At Harvard’s graduation, Zuckerberg of Facebook said “We should explore ideas like universal basic income to give everyone a cushion to try new things.” His unique argument is that “technology and automation are eliminating many jobs” and that young people in juvenile detention believe that they do not have “something to do” while factory workers believe that their “jobs aren’t coming back.” Zuckerberg touted UBI from his entrepreneur’s perch, hoping that UBI would give each person the freedom to take an entrepreneurial idea and run with it. He also articulated a much broader social vision asking for a definition of “a new social contract” and identifying basic income as a way to seriously address income inequality. That problem is severe. In a 2016 study of Internal Revenue Service data on the population, University of California at Berkeley economists Emmanuel Saez and Gabriel Zucman estimate that the top ten percent controlled 77.2% of all capital wealth and about 97% of all capital income such as dividends, interest, and capital gains by 2012. There is not much more room for inequality to grow at these levels. Moreover, the middle class is shrinking as pension savings are nonexistent, they tighten for those who have them, and the opportunity to even have pensions disappears. Despite some recent gains in real wages for the middle class, real wages have been generally flat or declining for most modest income individuals for some decades.

With only about 21,000 employees, Facebook is a perfect case in point of how technology is contributing to society but unfortunately not creating the mass of jobs that the old General Motors-type firms could bring to the middle class. Facebook’s leader is right to worry about economic inequality. Google, now a subsidiary of Alphabet, is another case in point. Think of the parent company’s global reach and its impact on society through Internet search, YouTube, self-driving cars, and its many other pioneering technological efforts. All with just 75,000 employees! Imagine such a small number of people having such a world impact. What does it do for the future of jobs? For example, that employee count is just a quarter of the population of little Mercer County, New Jersey which is quietly emerging as a tech hub in the northeast. How many jobs will those tech firms create? Google is an illustration of both the great promise of technology and the possibility of unintended technology-driven unemployment.

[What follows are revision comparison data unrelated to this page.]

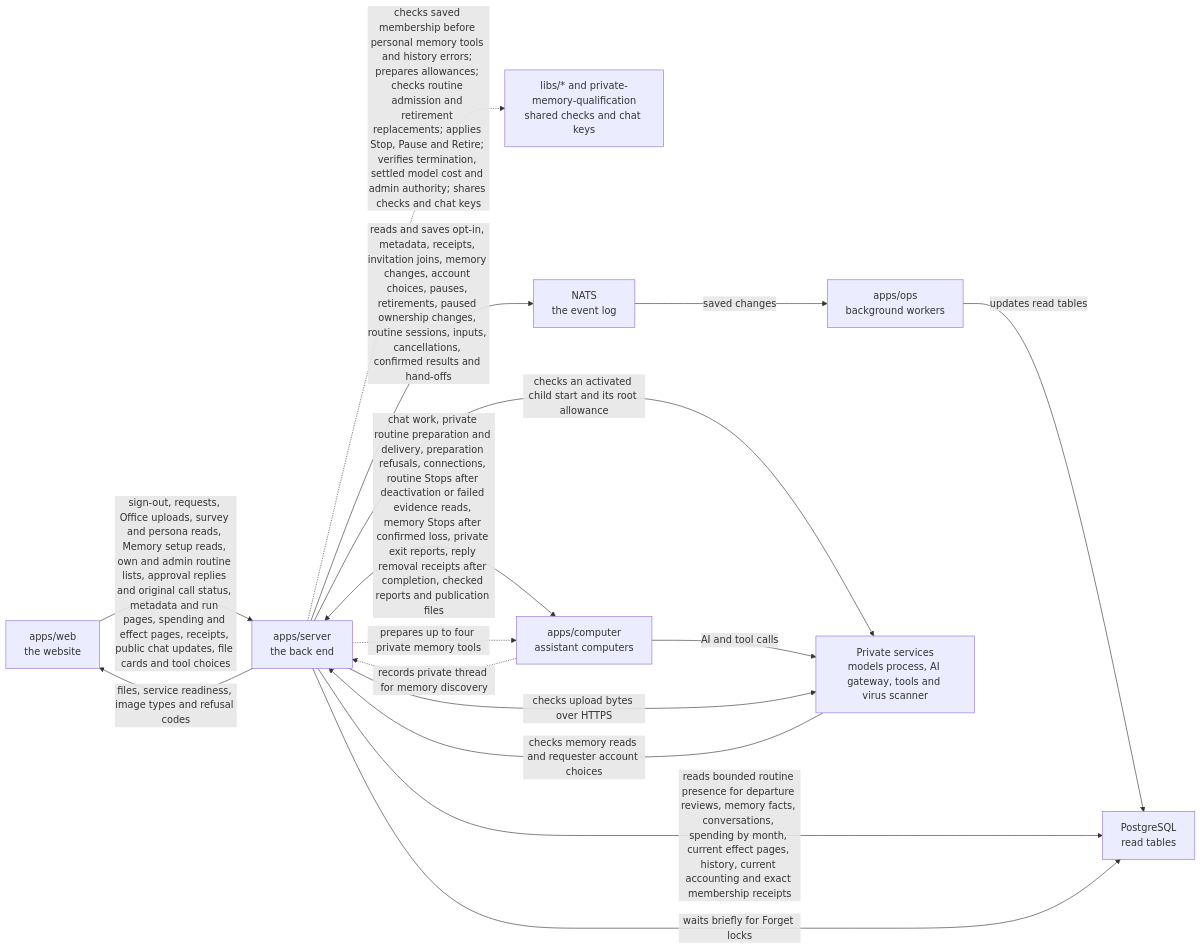
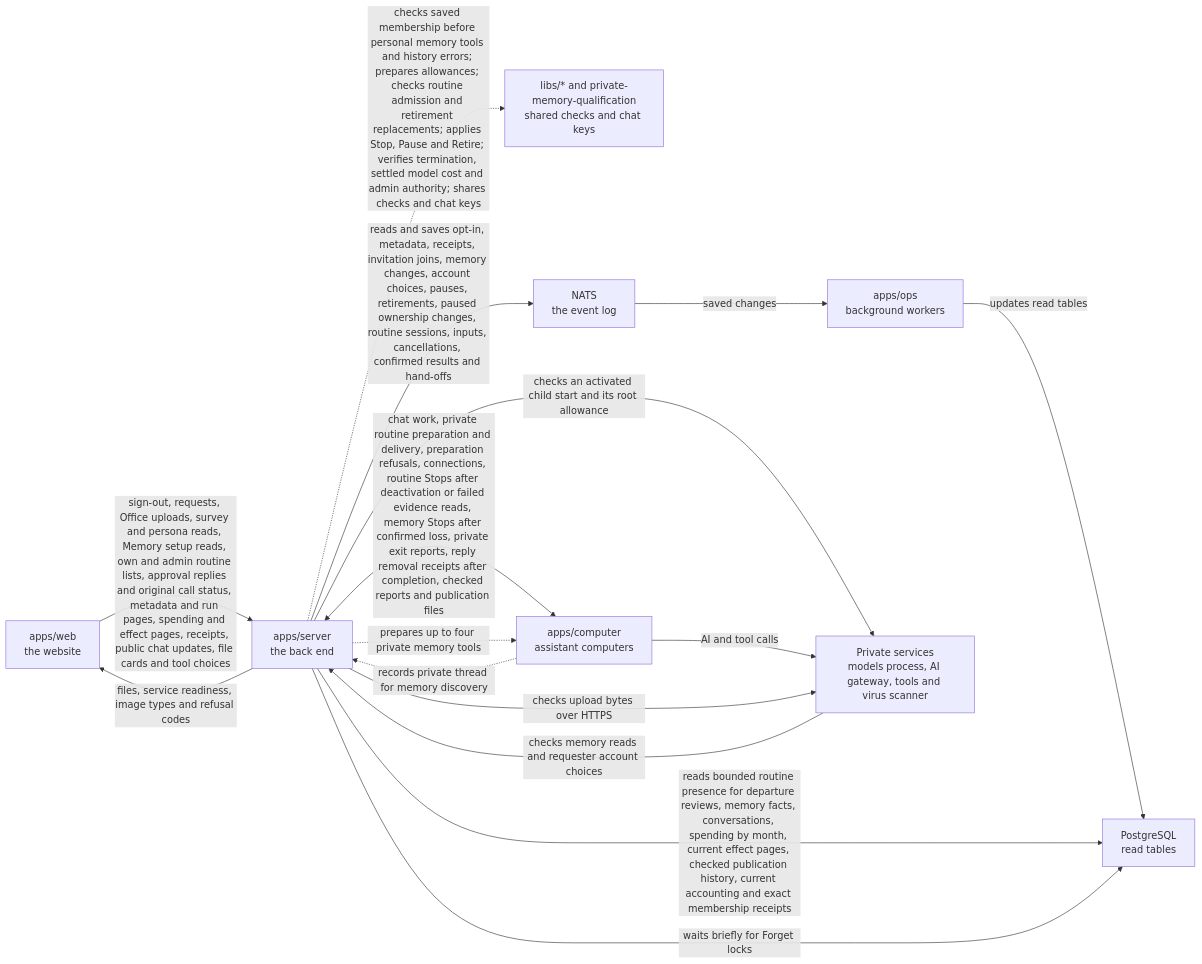
The diagram in apps/server/README.md (elewa-git/opencrane-new), drawn with Mermaid before and after one commit. The commit also changed other lines of this file and 20 other files, not shown here.

````diff
--- a/apps/server/README.md
+++ b/apps/server/README.md
@@ -204,18 +209,18 @@
 ```mermaid
 flowchart LR
   web["apps/web<br/>the website"] -->|sign-out, requests, Office uploads, survey and persona reads, Memory setup reads, own and admin routine lists, approval replies and original call status, metadata and run pages, spending and effect pages, receipts, public chat updates, file cards and tool choices| server["apps/server<br/>the back end"]
   server -.->|checks saved membership before personal memory tools and history errors; prepares allowances; checks routine admission and retirement replacements; applies Stop, Pause and Retire; verifies termination, settled model cost and admin authority; shares checks and chat keys| libs["libs/* and private-memory-qualification<br/>shared checks and chat keys"]
   server -->|reads and saves opt-in, metadata, receipts, invitation joins, memory changes, account choices, pauses, retirements, paused ownership changes, routine sessions, inputs, cancellations, confirmed results and hand-offs| nats["NATS<br/>the event log"]
   nats -->|saved changes| ops["apps/ops<br/>background workers"]
   ops -->|updates read tables| postgres["PostgreSQL<br/>read tables"]
-  server -->|reads bounded routine presence for departure reviews, memory facts, conversations, spending by month, current effect pages, history, current accounting and exact membership receipts| postgres
+  server -->|reads bounded routine presence for departure reviews, memory facts, conversations, spending by month, current effect pages, checked publication history, current accounting and exact membership receipts| postgres
   server -->|waits briefly for Forget locks| postgres
   server <-->|chat work, private routine preparation and delivery, preparation refusals, connections, routine Stops after deactivation or failed evidence reads, memory Stops after confirmed loss, private exit reports, reply removal receipts after completion, checked reports and publication files| computer["apps/computer<br/>assistant computers"]
   server -->|checks an activated child start and its root allowance| runtime
   computer -.->|records private thread for memory discovery| server
   server -.->|prepares up to four private memory tools| computer
   computer -->|AI and tool calls| runtime["Private services<br/>models process, AI gateway, tools and virus scanner"]
   server -->|files, service readiness, image types and refusal codes| web
   server -->|checks upload bytes over HTTPS| runtime
   runtime -->|checks memory reads and requester account choices| server
 ```
````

Elon Musk of Tesla and SpaceX fame has said in his speeches and interviews that he was worried about just such mass unemployment and the social challenge that it could possibly bring. In his Dubai address, his assertion was pretty clear-cut: “There is a pretty good chance we end up with a universal basic income or something like that due to automation.” He concluded: “I don’t think we’re going to have a choice.” Musk did not articulate many alternatives saying: “I am not sure what else we could do. I think that is what would happen.” Musk’s focus on mass unemployment is based on a different set of equally persuasive facts than the concentration of wealth and the entrepreneurship focus of Zuckerberg. It has to do with employment. Indeed, about 102 million members of the population are not employed or not participating in the active workforce for various reasons. Some are seniors who are living longer with fewer savings. Many of us know an elderly aunt or uncle who may also be sick or disabled. They worked all of their lives, played by the rules and are dependent on meager Social Security payments, a few hundred dollars of pension payments a month, and dwindling savings. This segment of the population will grow and many of them are not candidates for full-time jobs.

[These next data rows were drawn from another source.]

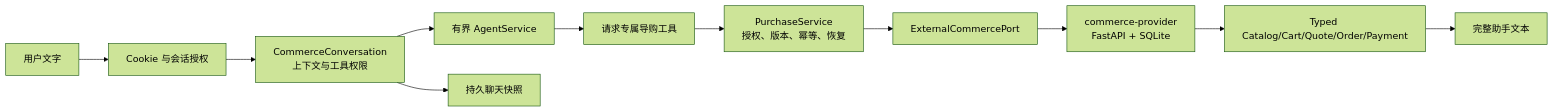
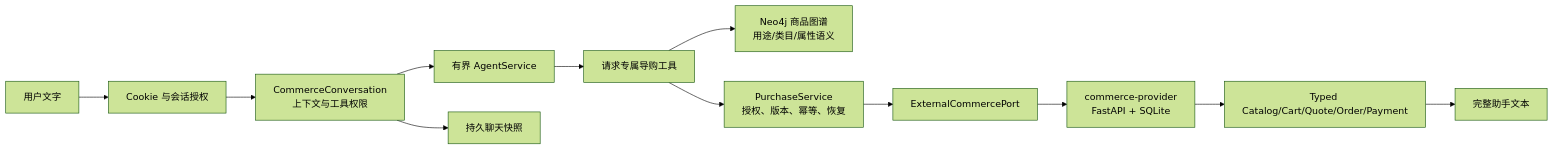
The diagram in docs/design/public-commerce.md (Bensonluo/rag_chatbot), drawn with Mermaid (forest theme) before and after one commit. The commit also changed other lines of this file and 13 other files, not shown here.

Commit message:
feat(commerce): fuse product knowledge graph

````diff
--- a/docs/design/public-commerce.md
+++ b/docs/design/public-commerce.md
@@ -25,13 +25,14 @@
 ```mermaid
 flowchart LR
     U[用户文字] --> G[Cookie 与会话授权]
     G --> C[CommerceConversation<br/>上下文与工具权限]
     C --> A[有界 AgentService]
     A --> T[请求专属导购工具]
+    T --> K[Neo4j 商品图谱<br/>用途/类目/属性语义]
     T --> P[PurchaseService<br/>授权、版本、幂等、恢复]
     P --> X[ExternalCommercePort]
     X --> S[commerce-provider<br/>FastAPI + SQLite]
     S --> V[Typed Catalog/Cart/Quote/Order/Payment]
     V --> R[完整助手文本]
     C --> H[持久聊天快照]
 ```
````
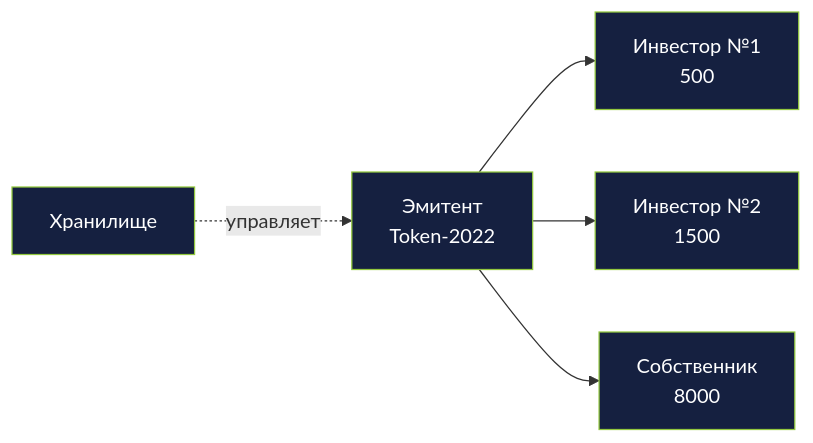
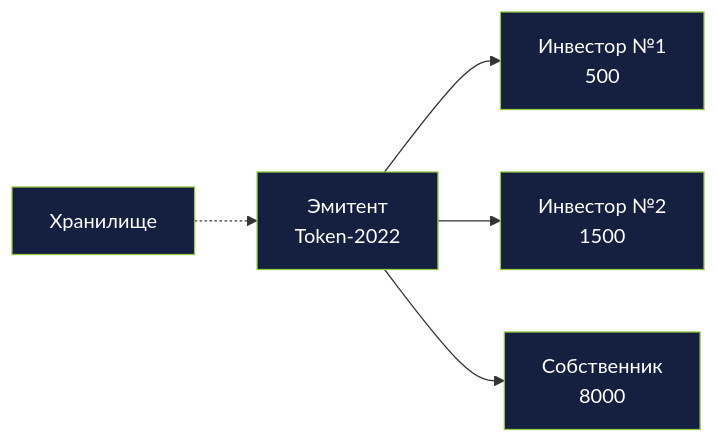
Before and after one commit to In-Da-Hack-Decentrathon/presentation: diagram 20 of 44 in slides.md, drawn with Mermaid. The commit also changed other lines of this file and 1 other file, not shown here.

````diff
--- a/slides.md
+++ b/slides.md
@@ -2301,14 +2301,14 @@
 ```mermaid {scale: 0.5}
 flowchart LR
   Mint[Эмитент<br/>Token-2022]
   Vault[Хранилище]
   TA1[Инвестор №1<br/>500]
   TA2[Инвестор №2<br/>1500]
   TA3[Собственник<br/>8000]
-  Vault -.управляет.-> Mint
+  Vault -.-> Mint
   Mint --> TA1
   Mint --> TA2
   Mint --> TA3
   classDef dim fill:#152040,stroke:#92c73e,color:#ffffff
   class Mint,Vault,TA1,TA2,TA3 dim
 ```
````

The sense of urgency that Musk is articulating also has to do with existing jobs that are at deep risk for being replaced by computerization, automation, mechanization, and even robots. A fine-grained Oxford University study identified 47% of U.S. jobs that are at risk in a decade or two through a detailed analysis of over 700 job categories and technological advancements taking place in each kind of job. The computerization of production in manufacturing firms, the replacement of workers in services and sales, the market for personal and household robots, the risk that drivers will be replaced by self-driving cars, these are all identified in the study as very real and quite imaginable developments. Each of us can compare today to just ten years ago as we glide through the toll booths with one of ten spots manned by robots or pay for soup at a convenience store with three of four registers that are automated. While several other studies exist with different and varying estimates, social science data on the threat to jobs is growing. Economists who were once doubtful about technological unemployment, such as former Treasury Secretary Lawrence Summers, are now increasingly open to considering it as a real possibility.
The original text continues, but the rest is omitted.